▸ Assigned task
Find and copy every line in the records that includes the string "productName".

▸ Input
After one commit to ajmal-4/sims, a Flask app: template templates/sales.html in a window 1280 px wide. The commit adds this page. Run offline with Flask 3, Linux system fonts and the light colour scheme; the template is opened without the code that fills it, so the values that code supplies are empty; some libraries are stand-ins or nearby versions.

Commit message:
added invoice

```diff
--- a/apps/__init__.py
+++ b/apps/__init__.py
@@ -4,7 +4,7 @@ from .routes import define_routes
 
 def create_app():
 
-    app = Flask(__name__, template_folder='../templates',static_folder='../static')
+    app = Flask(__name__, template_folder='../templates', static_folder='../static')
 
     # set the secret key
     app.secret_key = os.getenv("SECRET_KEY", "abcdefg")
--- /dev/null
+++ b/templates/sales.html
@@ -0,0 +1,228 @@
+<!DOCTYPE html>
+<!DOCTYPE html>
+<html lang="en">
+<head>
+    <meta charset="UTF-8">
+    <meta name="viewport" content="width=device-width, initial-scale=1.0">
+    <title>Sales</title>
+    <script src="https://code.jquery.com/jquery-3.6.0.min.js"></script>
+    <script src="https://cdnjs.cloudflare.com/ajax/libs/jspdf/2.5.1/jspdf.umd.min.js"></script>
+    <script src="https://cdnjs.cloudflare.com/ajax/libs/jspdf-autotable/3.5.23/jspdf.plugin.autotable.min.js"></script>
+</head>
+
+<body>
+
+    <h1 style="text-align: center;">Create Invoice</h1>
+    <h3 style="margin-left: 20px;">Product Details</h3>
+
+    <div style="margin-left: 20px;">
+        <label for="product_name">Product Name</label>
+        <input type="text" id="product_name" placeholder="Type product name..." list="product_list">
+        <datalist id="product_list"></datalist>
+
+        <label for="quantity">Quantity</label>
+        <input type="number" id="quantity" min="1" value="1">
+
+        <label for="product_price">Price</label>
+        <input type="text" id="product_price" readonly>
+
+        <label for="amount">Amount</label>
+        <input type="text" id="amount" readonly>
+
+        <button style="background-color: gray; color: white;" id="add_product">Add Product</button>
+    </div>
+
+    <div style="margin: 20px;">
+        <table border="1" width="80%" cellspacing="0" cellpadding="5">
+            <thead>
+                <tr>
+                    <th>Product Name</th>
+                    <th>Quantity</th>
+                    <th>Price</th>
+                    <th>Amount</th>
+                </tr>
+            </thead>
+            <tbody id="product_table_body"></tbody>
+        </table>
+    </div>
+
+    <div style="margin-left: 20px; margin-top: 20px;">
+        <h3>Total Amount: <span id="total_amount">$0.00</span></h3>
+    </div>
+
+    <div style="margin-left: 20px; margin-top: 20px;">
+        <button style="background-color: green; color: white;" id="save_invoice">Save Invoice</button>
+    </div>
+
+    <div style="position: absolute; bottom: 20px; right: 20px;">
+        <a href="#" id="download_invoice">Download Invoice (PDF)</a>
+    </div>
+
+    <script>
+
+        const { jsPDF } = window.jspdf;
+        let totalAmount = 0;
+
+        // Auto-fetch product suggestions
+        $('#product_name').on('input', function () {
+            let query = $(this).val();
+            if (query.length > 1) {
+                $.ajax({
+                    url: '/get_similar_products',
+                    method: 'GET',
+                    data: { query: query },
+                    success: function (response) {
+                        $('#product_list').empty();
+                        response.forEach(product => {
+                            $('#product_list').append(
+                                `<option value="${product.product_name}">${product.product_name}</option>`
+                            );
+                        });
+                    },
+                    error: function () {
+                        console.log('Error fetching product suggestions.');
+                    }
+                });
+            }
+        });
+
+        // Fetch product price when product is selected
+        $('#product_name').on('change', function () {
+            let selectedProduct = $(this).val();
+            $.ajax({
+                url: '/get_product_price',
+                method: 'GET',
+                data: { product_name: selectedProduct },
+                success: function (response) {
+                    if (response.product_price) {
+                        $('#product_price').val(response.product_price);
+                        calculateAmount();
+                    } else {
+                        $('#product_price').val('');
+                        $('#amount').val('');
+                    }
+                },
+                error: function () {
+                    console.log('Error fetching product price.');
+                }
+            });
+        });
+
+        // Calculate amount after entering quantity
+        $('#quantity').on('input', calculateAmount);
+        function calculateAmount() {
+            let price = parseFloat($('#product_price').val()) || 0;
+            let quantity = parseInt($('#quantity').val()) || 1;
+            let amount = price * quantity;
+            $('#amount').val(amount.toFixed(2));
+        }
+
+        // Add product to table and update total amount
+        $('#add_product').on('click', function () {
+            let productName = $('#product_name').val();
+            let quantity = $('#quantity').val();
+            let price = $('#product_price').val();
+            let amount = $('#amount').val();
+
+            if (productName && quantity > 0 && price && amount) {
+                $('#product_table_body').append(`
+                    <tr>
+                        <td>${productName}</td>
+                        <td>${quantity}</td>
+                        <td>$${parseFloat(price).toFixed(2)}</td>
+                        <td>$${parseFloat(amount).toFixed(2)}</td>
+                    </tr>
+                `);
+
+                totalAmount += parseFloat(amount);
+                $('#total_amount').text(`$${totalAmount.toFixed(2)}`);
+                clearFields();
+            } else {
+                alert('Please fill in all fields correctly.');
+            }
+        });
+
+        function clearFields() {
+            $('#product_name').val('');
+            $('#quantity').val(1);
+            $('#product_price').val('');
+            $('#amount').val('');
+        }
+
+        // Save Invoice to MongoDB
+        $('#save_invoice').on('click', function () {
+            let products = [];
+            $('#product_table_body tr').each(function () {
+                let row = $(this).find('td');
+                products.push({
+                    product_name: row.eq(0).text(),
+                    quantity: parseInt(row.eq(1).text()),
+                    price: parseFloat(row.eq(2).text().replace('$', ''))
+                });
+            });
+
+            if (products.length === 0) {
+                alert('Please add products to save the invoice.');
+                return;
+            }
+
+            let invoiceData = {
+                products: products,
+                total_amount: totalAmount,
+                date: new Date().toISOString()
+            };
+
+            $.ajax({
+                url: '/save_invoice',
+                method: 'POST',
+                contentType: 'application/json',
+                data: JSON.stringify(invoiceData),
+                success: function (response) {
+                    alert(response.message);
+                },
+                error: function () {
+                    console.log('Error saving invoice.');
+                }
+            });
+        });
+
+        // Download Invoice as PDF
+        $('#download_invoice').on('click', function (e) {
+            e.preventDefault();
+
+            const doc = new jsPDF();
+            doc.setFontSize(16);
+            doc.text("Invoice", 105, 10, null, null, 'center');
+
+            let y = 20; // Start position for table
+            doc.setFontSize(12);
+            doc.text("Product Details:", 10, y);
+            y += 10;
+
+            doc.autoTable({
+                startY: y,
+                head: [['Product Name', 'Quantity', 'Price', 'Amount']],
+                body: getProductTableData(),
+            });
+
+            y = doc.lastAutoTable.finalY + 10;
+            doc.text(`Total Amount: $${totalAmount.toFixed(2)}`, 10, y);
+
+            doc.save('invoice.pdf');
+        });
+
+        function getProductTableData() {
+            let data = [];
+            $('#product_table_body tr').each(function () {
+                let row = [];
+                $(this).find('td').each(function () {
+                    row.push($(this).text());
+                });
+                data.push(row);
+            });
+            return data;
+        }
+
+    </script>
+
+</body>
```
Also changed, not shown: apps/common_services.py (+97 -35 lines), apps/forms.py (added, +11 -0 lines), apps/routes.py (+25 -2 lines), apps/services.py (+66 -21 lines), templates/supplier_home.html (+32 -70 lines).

▸ Written response
+            let productName = $('#product_name').val();
+            if (productName && quantity > 0 && price && amount) {
+                        <td>${productName}</td>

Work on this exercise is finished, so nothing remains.